We are invisible and below the waterline, unseen. It’s no surprise that stark and disproportionate inequalities exist for Asian communities in government funding. Despite our needs, less than 2% of New York’s social services funding goes to Asians, although we are 11% of New York’s population.

Governor Hochul and the Legislature have a high-impact and inexpensive solution right in front of them. In the budget being debated at this moment is the $66.5 million Asian American Pacific Islander (AAPI) Equity Budget. This number carries symbolic importance as the most substantial investment to fight AAPI poverty in the State’s history and at $30 per Asian New Yorker, it’s a relative bargain.

The AAPI Equity Budget will have an immediate impact across New York’s AAPI communities by funding over 100 hyper-local, in-community grassroots organizations to fight poverty and address systemic violence, racism and discrimination as appropriate to the diverse cultures represented and in the native languages spoken. Key programs funded include the NYS AAPI Community Development Fund to support small community organizations that are often the lifeline of immigrant communities, implementation of AAPI History curriculum in K-12 schools statewide, establishment of the first-ever AAPI NY State Commission to ensure AAPI representation on key State decision-making tables, formation of a Racial Literacy and Solidarity Network to build solutions grounded in racial solidarity, and APA Voice, an initiative to increase AAPI voter participation and civic engagement.

Funds have been woefully inadequate in meeting our vast and growing needs. Organizations have stretched what little they receive to meet the needs of a community that is growing exponentially. For example, the Coalition for Asian American Children and Families (CACF) is making it their life’s mission to create equity for AAPI communities. CACF has distributed more than $20 million to over 140 community based organizations in the past ten years to benefit hundreds of thousands. These funds have helped grow and sustain trusted community-based organizations and support the most marginalized among us with culturally responsive and language accessible services and programs. CACF’s support includes highly focused organizations like Minkwon, United Chinese Association of Brooklyn, Adhikaar, Mekong, and United Sikhs who provide overlooked communities access to government services normally out of reach due to language barriers or lack of knowledge.

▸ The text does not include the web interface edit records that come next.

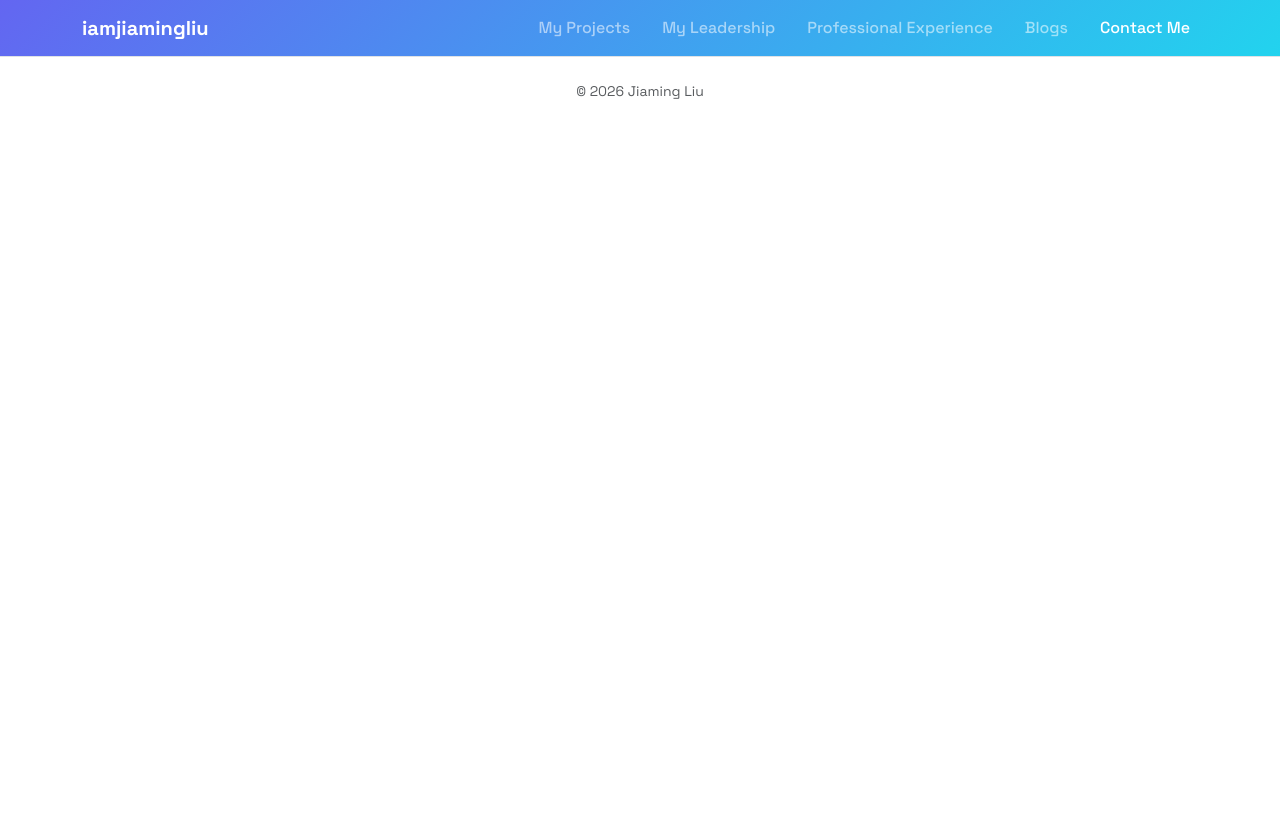
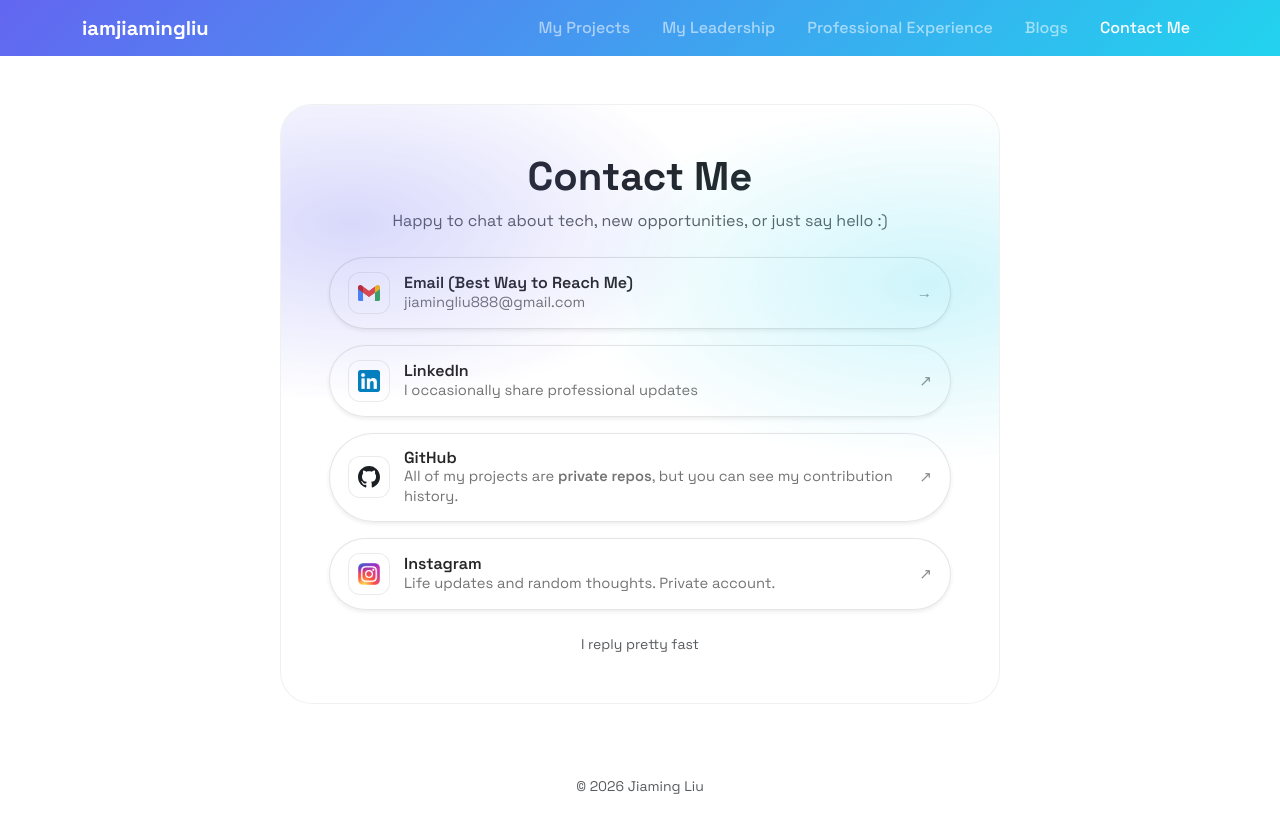
Before and after one commit to iamjiamingliu/iamjiamingliu.com, a Flask app: page /contact in a window 1280 px wide. Before the commit the page ends 99 px from the top, so only its background shows below. Run offline with Flask 3, Linux system fonts and the light colour scheme; some libraries are stand-ins or nearby versions.

Commit message:
finishes contact page

```diff
--- a/app.py
+++ b/app.py
@@ -32,7 +32,7 @@ def blogs():
 
 @app.route('/contact')
 def contact():
-    return render_template('base.html')
+    return render_template('contact.html')
 
 
 if __name__ == '__main__':
--- a/templates/base.html
+++ b/templates/base.html
@@ -45,7 +45,7 @@
     {% block content %}{% endblock %}
 </main>
 
-<footer class="border-top py-4 text-center small text-muted">
+<footer class="py-4 text-center small text-muted">
     © 2026 Jiaming Liu
 </footer>
 
--- /dev/null
+++ b/templates/contact.html
@@ -0,0 +1,157 @@
+{% extends "base.html" %}
+{% block title %}Contact · Jiaming Liu{% endblock %}
+
+{% block content %}
+    <style>
+        .contact-card {
+            max-width: 720px;
+            margin: 0 auto;
+        }
+
+        .contact-btn {
+            border-radius: 999px;
+            padding: 14px 18px;
+            display: flex;
+            align-items: center;
+            gap: 14px;
+            text-decoration: none;
+            transition: transform 0.15s ease, box-shadow 0.15s ease;
+        }
+
+        .contact-btn:hover {
+            transform: translateY(-1px);
+            box-shadow: 0 1rem 2rem rgba(0, 0, 0, 0.10);
+        }
+
+        .contact-icon {
+            width: 42px;
+            height: 42px;
+            border-radius: 12px;
+            display: grid;
+            place-items: center;
+            flex-shrink: 0;
+            border: 1px solid rgba(0, 0, 0, 0.08);
+            background: rgba(255, 255, 255, 0.85);
+        }
+
+        .contact-icon img {
+            height: 22px;
+            width: 22px;
+            object-fit: contain;
+        }
+
+        .contact-title {
+            font-weight: 600;
+            margin: 0;
+            line-height: 1.2;
+        }
+
+        .contact-sub {
+            margin: 0;
+            color: rgba(0, 0, 0, 0.55);
+            font-size: 0.92rem;
+            line-height: 1.35;
+        }
+
+        .btn-neutral {
+            background: rgba(255, 255, 255, 0.8);
+            border: 1px solid rgba(0, 0, 0, 0.12);
+            color: rgba(0, 0, 0, 0.85);
+        }
+
+        .btn-soft {
+            background: rgba(255, 255, 255, 0.6);
+            border: 1px solid rgba(0, 0, 0, 0.10);
+            color: rgba(0, 0, 0, 0.85);
+        }
+
+        .contact-right {
+            margin-left: auto;
+            color: rgba(0, 0, 0, 0.45);
+            font-size: 0.95rem;
+        }
+    </style>
+
+    <section class="py-5">
+        <div class="container">
+            <div class="contact-card">
+                <div class="hero-glass p-4 p-lg-5">
+                    <div class="text-center mb-4">
+                        <h1 class="fw-bold mb-2">Contact Me</h1>
+                        <p class="text-muted mb-0">
+                            Happy to chat about tech, new opportunities, or just say hello :)
+                        </p>
+                    </div>
+
+                    <div class="d-grid gap-3">
+
+                        <!-- Email (neutral, NOT blue) -->
+                        <a href="mailto:jiamingliu888@gmail.com"
+                           class="contact-btn btn-neutral shadow-sm">
+            <span class="contact-icon">
+              <img src="/static/img/social_media/gmail.webp" alt="Email">
+            </span>
+                            <div>
+                                <p class="contact-title">Email (Best Way to Reach Me)</p>
+                                <p class="contact-sub">jiamingliu888@gmail.com</p>
+                            </div>
+                            <span class="contact-right">→</span>
+                        </a>
+
+                        <!-- LinkedIn (keep link if you already filled it) -->
+                        <a href="https://linkedin.com/in/iamjiamingliu"
+                           target="_blank" rel="noopener"
+                           class="contact-btn btn-soft shadow-sm">
+            <span class="contact-icon">
+              <img src="/static/img/social_media/linkedin.png" alt="LinkedIn">
+            </span>
+                            <div>
+                                <p class="contact-title">LinkedIn</p>
+                                <p class="contact-sub">I occasionally share professional updates</p>
+                            </div>
+                            <span class="contact-right">↗</span>
+                        </a>
+
+                        <!-- GitHub (link preserved + note added) -->
+                        <a href="https://github.com/iamjiamingliu"
+                           target="_blank" rel="noopener"
+                           class="contact-btn btn-soft shadow-sm">
+            <span class="contact-icon">
+              <img src="/static/img/social_media/github.svg" alt="GitHub">
+            </span>
+                            <div>
+                                <p class="contact-title">GitHub</p>
+                                <p class="contact-sub">
+                                    All of my projects are <span class="fw-semibold">private repos</span>,
+                                    but you can see my contribution history.
+                                </p>
+                            </div>
+                            <span class="contact-right">↗</span>
+                        </a>
+
+                        <!-- Instagram (RESTORED) -->
+                        <a href="https://instagram.com/iamjiamingliu"
+                           target="_blank" rel="noopener"
+                           class="contact-btn btn-soft shadow-sm">
+            <span class="contact-icon">
+              <img src="/static/img/social_media/instagram.webp" alt="Instagram">
+            </span>
+                            <div>
+                                <p class="contact-title">Instagram</p>
+                                <p class="contact-sub">Life updates and random thoughts. Private account.</p>
+                            </div>
+                            <span class="contact-right">↗</span>
+                        </a>
+
+                    </div>
+
+                    <div class="text-center mt-4">
+                        <p class="text-muted small mb-0">
+                            I reply pretty fast
+                        </p>
+                    </div>
+                </div>
+            </div>
+        </div>
+    </section>
+{% endblock %}
```
Also changed, not shown: static/img/social_media/github.svg (added), static/img/social_media/gmail.webp (added), static/img/social_media/linkedin.png (added).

Inclusion of the AAPI Equity Budget in the final budget would be especially fitting on the eve of May’s AAPI Heritage Month, where we look forward to celebrating the diversity and beauty of our Asian communities. And what a way to recognize our legislative champions, Iwen Chu, the first Asian American woman in the NYS Senate and Grace Lee, the first Korean American NYS Assemblymember. Thank you for your leadership.

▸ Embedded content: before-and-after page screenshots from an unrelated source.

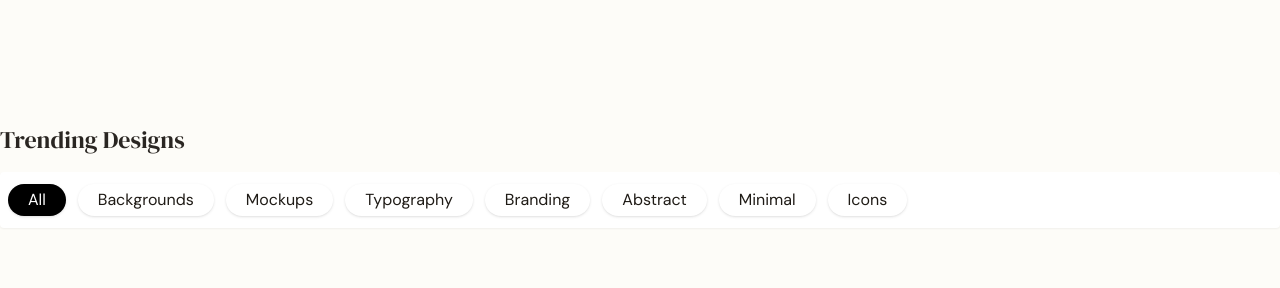
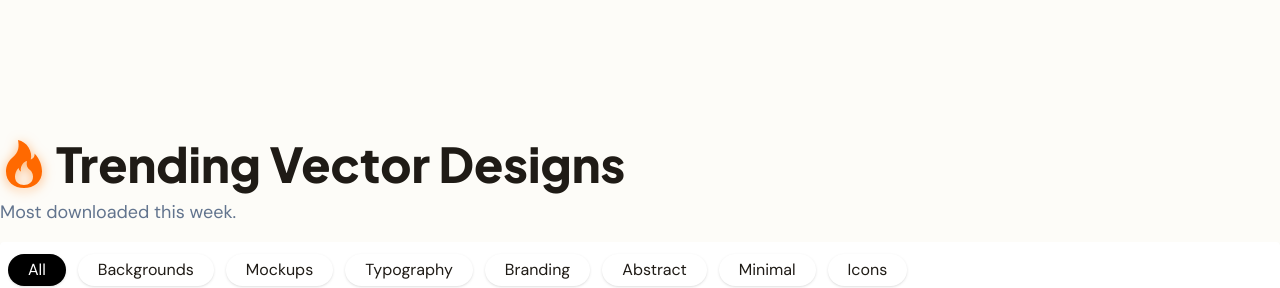
Before and after one commit to shakilcreativework/creativework, a React (Vite) app: page / in a window 1280 px wide. Shown: the part 900-1188 px from the top of the page. Built offline with nearby package versions, Linux system fonts and the light colour scheme.

Commit message:
now add trending title and para

```diff
--- a/src/pages/Home/Home.jsx
+++ b/src/pages/Home/Home.jsx
@@ -12,6 +12,8 @@ import TrendingCard from "../../components/TrendingCard/TrendingCard";
 import CategoryCard from "../../components/CategoryCard/CategoryCard";
 import DontLeave from "../../components/DontLeave/DontLeave";
 import DesignersChoose from "../../components/DesignersChoose/DesignersChoose";
+import { BsFire } from "react-icons/bs";
+
 
 
 // https://i.ibb.co.com/QFvw8JCY/Resources-silhouette-1.jpg
@@ -46,9 +48,14 @@ const Home = () => {
             <div className=" pt-10 md:pt-14 lg:pt-20">
                 <Container>
                     <div className="space-y-4">
-                        <h3 className="text-[#2a2622] text-base md:text-lg lg:text-xl xl:text-2xl dm-serif">
-                            Trending Designs
-                        </h3>
+                        <div className="space-y-2.5">
+                            <h1 className="mt-4 flex justify-start items-center gap-2 text-2xl sm:text-3xl md:text-4xl lg:text-5xl text-[#1F1B16] plus-jakarta font-extrabold">
+                                <BsFire className="text-4xl md:text-5xl text-orange-500 drop-shadow-[0_2px_6px_rgba(255,115,0,0.5)]" />
+                                Trending Vector Designs
+                            </h1>
+                            <p className="text-base lg:text-lg text-[#62748e] font-normal">Most downloaded this week.</p>
+                        </div>
+
 
                         <div className="bg-white shadow-xs p-2 rounded-sm">
                             <div className="flex gap-3 overflow-x-auto whitespace-nowrap no-scrollbar scroll-smooth">
```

We call on Governor Hochul, NY Senate Speaker Andrea Stewart Cousins, NY Assembly Speaker Carl Heastie and the entire Legislature to fully fund this budget.

Update: the final budget passed provided $30 million for the AAPI Equity Budget.



Art Chang

Fighting for Equity. Columbia Professor. Board Chair of Former 2021 Candidate for NYC Mayor. NYC Votes, Casebook, Queens West